• **Required action**:
Make an exact copy of the listing below. Pictures stay out of it.

• **Supplied records**:
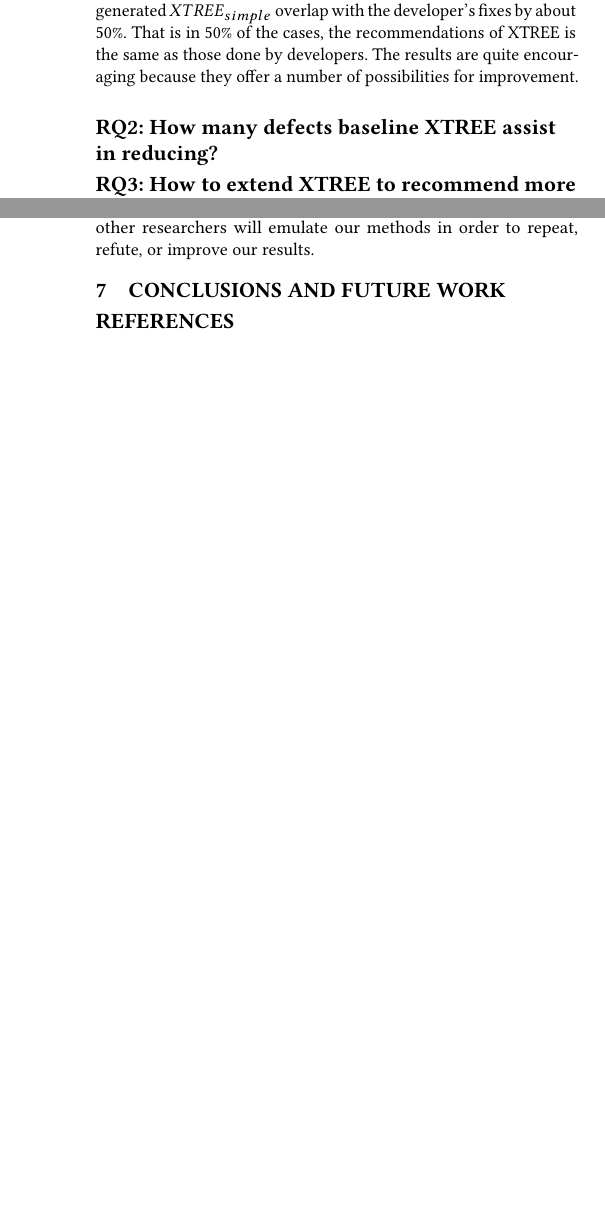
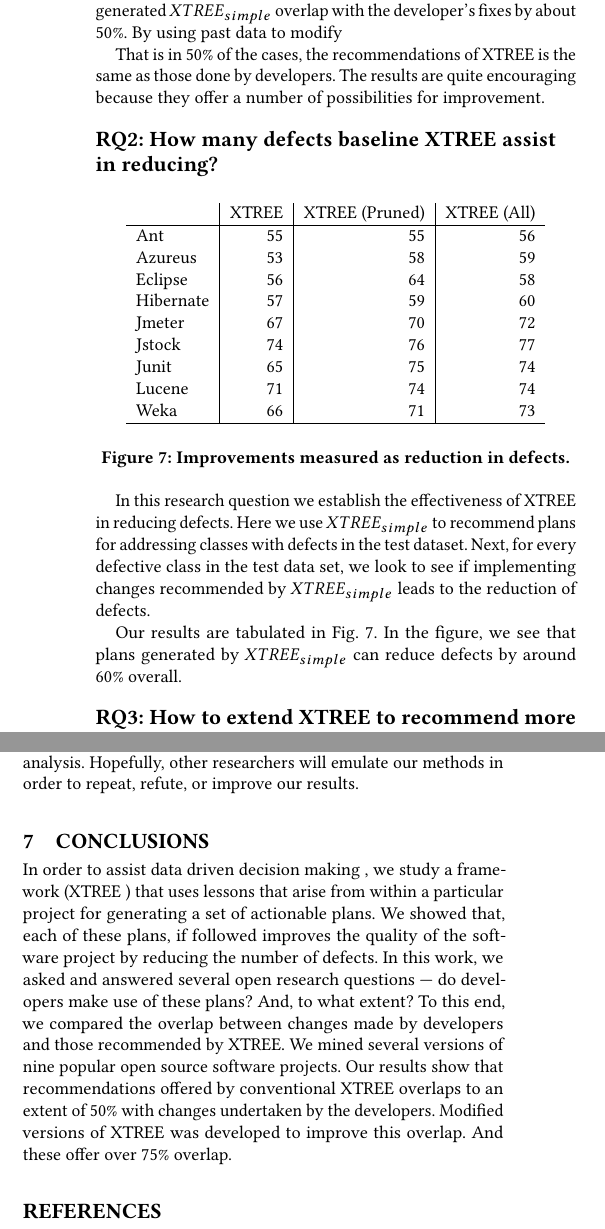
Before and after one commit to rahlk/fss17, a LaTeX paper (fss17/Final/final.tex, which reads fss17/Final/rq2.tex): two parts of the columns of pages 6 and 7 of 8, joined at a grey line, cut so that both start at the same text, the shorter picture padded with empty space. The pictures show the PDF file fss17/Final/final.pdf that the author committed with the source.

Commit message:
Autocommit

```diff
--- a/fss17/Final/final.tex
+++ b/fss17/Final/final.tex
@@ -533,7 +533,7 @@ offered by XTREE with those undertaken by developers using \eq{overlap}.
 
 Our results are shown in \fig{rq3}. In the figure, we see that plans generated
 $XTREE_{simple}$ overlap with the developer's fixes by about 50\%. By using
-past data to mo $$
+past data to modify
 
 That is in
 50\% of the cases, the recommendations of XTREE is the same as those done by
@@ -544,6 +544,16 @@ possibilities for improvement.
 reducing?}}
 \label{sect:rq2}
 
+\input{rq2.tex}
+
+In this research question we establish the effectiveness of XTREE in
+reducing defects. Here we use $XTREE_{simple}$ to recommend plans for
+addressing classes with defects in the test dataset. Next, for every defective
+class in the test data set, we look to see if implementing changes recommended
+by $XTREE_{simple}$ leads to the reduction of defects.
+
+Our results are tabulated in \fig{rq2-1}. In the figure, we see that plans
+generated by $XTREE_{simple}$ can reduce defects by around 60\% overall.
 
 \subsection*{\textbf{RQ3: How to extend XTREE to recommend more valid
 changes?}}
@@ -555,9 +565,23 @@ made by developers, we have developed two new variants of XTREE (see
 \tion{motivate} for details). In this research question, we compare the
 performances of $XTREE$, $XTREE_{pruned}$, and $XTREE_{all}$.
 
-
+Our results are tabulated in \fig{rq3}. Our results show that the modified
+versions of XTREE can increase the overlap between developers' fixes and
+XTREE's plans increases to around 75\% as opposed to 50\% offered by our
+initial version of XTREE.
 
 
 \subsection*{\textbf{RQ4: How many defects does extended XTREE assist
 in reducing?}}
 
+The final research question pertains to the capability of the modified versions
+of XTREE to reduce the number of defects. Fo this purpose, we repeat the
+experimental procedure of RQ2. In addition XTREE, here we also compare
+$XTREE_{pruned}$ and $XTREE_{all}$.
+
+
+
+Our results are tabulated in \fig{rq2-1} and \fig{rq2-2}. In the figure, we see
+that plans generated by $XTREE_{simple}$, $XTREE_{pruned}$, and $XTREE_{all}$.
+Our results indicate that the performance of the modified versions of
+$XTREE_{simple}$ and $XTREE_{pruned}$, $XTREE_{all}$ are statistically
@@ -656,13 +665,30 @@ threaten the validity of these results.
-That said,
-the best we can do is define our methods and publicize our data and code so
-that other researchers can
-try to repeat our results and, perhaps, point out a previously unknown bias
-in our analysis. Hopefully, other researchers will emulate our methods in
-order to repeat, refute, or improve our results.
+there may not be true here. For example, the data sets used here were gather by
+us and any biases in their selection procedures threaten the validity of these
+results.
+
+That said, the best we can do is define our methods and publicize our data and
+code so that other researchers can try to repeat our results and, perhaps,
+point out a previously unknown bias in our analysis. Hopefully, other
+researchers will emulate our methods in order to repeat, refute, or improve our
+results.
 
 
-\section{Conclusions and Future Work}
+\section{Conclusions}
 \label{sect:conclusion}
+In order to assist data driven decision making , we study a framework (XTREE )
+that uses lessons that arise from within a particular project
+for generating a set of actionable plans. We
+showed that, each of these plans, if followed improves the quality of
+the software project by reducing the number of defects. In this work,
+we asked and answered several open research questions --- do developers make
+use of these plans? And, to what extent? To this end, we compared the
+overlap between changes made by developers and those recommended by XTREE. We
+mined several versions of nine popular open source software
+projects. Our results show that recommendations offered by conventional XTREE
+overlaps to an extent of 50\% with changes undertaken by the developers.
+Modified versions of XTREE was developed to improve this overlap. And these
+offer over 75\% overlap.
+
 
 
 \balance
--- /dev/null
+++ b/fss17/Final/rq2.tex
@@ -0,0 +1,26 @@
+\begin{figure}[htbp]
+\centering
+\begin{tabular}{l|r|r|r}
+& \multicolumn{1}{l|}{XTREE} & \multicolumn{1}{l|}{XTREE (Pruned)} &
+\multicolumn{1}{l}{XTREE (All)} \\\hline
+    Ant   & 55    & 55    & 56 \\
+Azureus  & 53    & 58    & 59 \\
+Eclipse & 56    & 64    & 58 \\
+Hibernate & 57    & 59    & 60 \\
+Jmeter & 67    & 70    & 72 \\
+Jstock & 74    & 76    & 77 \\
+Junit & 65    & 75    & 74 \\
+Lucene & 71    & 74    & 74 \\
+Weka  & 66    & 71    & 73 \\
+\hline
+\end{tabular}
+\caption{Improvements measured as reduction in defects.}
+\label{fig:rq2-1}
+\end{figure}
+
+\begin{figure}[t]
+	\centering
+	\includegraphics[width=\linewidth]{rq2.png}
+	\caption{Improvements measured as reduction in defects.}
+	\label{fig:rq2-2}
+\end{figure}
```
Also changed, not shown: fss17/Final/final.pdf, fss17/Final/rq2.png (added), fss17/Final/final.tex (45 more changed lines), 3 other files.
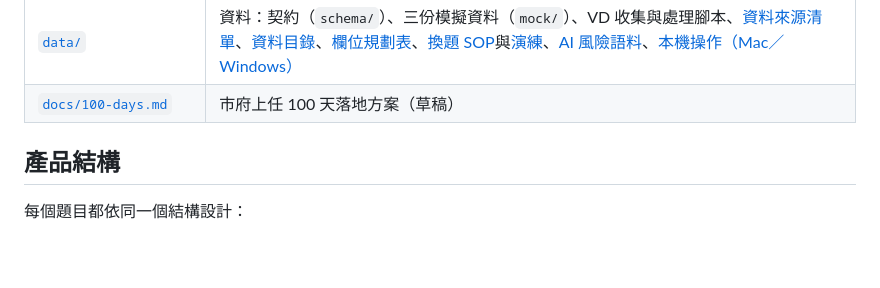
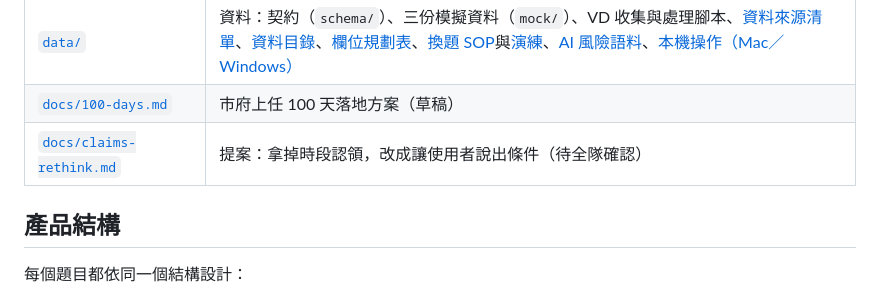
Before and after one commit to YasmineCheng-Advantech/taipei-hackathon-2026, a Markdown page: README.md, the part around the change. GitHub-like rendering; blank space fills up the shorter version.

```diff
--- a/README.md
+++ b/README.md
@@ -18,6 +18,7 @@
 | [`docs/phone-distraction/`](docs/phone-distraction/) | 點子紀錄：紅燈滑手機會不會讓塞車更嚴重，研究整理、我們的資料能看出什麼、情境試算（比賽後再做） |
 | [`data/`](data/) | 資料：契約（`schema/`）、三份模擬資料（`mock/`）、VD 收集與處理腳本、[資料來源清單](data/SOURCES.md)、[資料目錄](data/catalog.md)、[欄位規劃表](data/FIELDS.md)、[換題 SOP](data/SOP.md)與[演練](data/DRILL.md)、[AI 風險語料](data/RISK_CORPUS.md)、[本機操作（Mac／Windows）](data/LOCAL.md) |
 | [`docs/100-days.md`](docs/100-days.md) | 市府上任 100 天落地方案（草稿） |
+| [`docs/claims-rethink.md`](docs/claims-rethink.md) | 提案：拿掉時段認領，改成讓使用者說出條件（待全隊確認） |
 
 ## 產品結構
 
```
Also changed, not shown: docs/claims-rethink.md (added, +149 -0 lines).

• **Exercise output**:
Before and after one commit to rahlk/fss17, a LaTeX paper (fss17/Final/final.tex, which reads fss17/Final/rq2.tex): two parts of the columns of pages 6 and 7 of 8, joined at a grey line, cut so that both start at the same text, the shorter picture padded with empty space. The pictures show the PDF file fss17/Final/final.pdf that the author committed with the source.

Commit message:
Autocommit

```diff
--- a/fss17/Final/final.tex
+++ b/fss17/Final/final.tex
@@ -533,7 +533,7 @@ offered by XTREE with those undertaken by developers using \eq{overlap}.
 
 Our results are shown in \fig{rq3}. In the figure, we see that plans generated
 $XTREE_{simple}$ overlap with the developer's fixes by about 50\%. By using
-past data to mo $$
+past data to modify
 
 That is in
 50\% of the cases, the recommendations of XTREE is the same as those done by
@@ -544,6 +544,16 @@ possibilities for improvement.
 reducing?}}
 \label{sect:rq2}
 
+\input{rq2.tex}
+
+In this research question we establish the effectiveness of XTREE in
+reducing defects. Here we use $XTREE_{simple}$ to recommend plans for
+addressing classes with defects in the test dataset. Next, for every defective
+class in the test data set, we look to see if implementing changes recommended
+by $XTREE_{simple}$ leads to the reduction of defects.
+
+Our results are tabulated in \fig{rq2-1}. In the figure, we see that plans
+generated by $XTREE_{simple}$ can reduce defects by around 60\% overall.
 
 \subsection*{\textbf{RQ3: How to extend XTREE to recommend more valid
 changes?}}
@@ -555,9 +565,23 @@ made by developers, we have developed two new variants of XTREE (see
 \tion{motivate} for details). In this research question, we compare the
 performances of $XTREE$, $XTREE_{pruned}$, and $XTREE_{all}$.
 
-
+Our results are tabulated in \fig{rq3}. Our results show that the modified
+versions of XTREE can increase the overlap between developers' fixes and
+XTREE's plans increases to around 75\% as opposed to 50\% offered by our
+initial version of XTREE.
 
 
 \subsection*{\textbf{RQ4: How many defects does extended XTREE assist
 in reducing?}}
 
+The final research question pertains to the capability of the modified versions
+of XTREE to reduce the number of defects. Fo this purpose, we repeat the
+experimental procedure of RQ2. In addition XTREE, here we also compare
+$XTREE_{pruned}$ and $XTREE_{all}$.
+
+
+
+Our results are tabulated in \fig{rq2-1} and \fig{rq2-2}. In the figure, we see
+that plans generated by $XTREE_{simple}$, $XTREE_{pruned}$, and $XTREE_{all}$.
+Our results indicate that the performance of the modified versions of
+$XTREE_{simple}$ and $XTREE_{pruned}$, $XTREE_{all}$ are statistically
@@ -656,13 +665,30 @@ threaten the validity of these results.
-That said,
-the best we can do is define our methods and publicize our data and code so
-that other researchers can
-try to repeat our results and, perhaps, point out a previously unknown bias
-in our analysis. Hopefully, other researchers will emulate our methods in
-order to repeat, refute, or improve our results.
+there may not be true here. For example, the data sets used here were gather by
+us and any biases in their selection procedures threaten the validity of these
+results.
+
+That said, the best we can do is define our methods and publicize our data and
+code so that other researchers can try to repeat our results and, perhaps,
+point out a previously unknown bias in our analysis. Hopefully, other
+researchers will emulate our methods in order to repeat, refute, or improve our
+results.
 
 
-\section{Conclusions and Future Work}
+\section{Conclusions}
 \label{sect:conclusion}
+In order to assist data driven decision making , we study a framework (XTREE )
+that uses lessons that arise from within a particular project
+for generating a set of actionable plans. We
+showed that, each of these plans, if followed improves the quality of
+the software project by reducing the number of defects. In this work,
+we asked and answered several open research questions --- do developers make
+use of these plans? And, to what extent? To this end, we compared the
+overlap between changes made by developers and those recommended by XTREE. We
+mined several versions of nine popular open source software
+projects. Our results show that recommendations offered by conventional XTREE
+overlaps to an extent of 50\% with changes undertaken by the developers.
+Modified versions of XTREE was developed to improve this overlap. And these
+offer over 75\% overlap.
+
 
 
 \balance
--- /dev/null
+++ b/fss17/Final/rq2.tex
@@ -0,0 +1,26 @@
+\begin{figure}[htbp]
+\centering
+\begin{tabular}{l|r|r|r}
+& \multicolumn{1}{l|}{XTREE} & \multicolumn{1}{l|}{XTREE (Pruned)} &
+\multicolumn{1}{l}{XTREE (All)} \\\hline
+    Ant   & 55    & 55    & 56 \\
+Azureus  & 53    & 58    & 59 \\
+Eclipse & 56    & 64    & 58 \\
+Hibernate & 57    & 59    & 60 \\
+Jmeter & 67    & 70    & 72 \\
+Jstock & 74    & 76    & 77 \\
+Junit & 65    & 75    & 74 \\
+Lucene & 71    & 74    & 74 \\
+Weka  & 66    & 71    & 73 \\
+\hline
+\end{tabular}
+\caption{Improvements measured as reduction in defects.}
+\label{fig:rq2-1}
+\end{figure}
+
+\begin{figure}[t]
+	\centering
+	\includegraphics[width=\linewidth]{rq2.png}
+	\caption{Improvements measured as reduction in defects.}
+	\label{fig:rq2-2}
+\end{figure}
```
Also changed, not shown: fss17/Final/final.pdf, fss17/Final/rq2.png (added), fss17/Final/final.tex (45 more changed lines), 3 other files.
Before and after one commit to YasmineCheng-Advantech/taipei-hackathon-2026, a Markdown page: README.md, the part around the change. GitHub-like rendering; blank space fills up the shorter version.

```diff
--- a/README.md
+++ b/README.md
@@ -18,6 +18,7 @@
 | [`docs/phone-distraction/`](docs/phone-distraction/) | 點子紀錄：紅燈滑手機會不會讓塞車更嚴重，研究整理、我們的資料能看出什麼、情境試算（比賽後再做） |
 | [`data/`](data/) | 資料：契約（`schema/`）、三份模擬資料（`mock/`）、VD 收集與處理腳本、[資料來源清單](data/SOURCES.md)、[資料目錄](data/catalog.md)、[欄位規劃表](data/FIELDS.md)、[換題 SOP](data/SOP.md)與[演練](data/DRILL.md)、[AI 風險語料](data/RISK_CORPUS.md)、[本機操作（Mac／Windows）](data/LOCAL.md) |
 | [`docs/100-days.md`](docs/100-days.md) | 市府上任 100 天落地方案（草稿） |
+| [`docs/claims-rethink.md`](docs/claims-rethink.md) | 提案：拿掉時段認領，改成讓使用者說出條件（待全隊確認） |
 
 ## 產品結構
 
```
Also changed, not shown: docs/claims-rethink.md (added, +149 -0 lines).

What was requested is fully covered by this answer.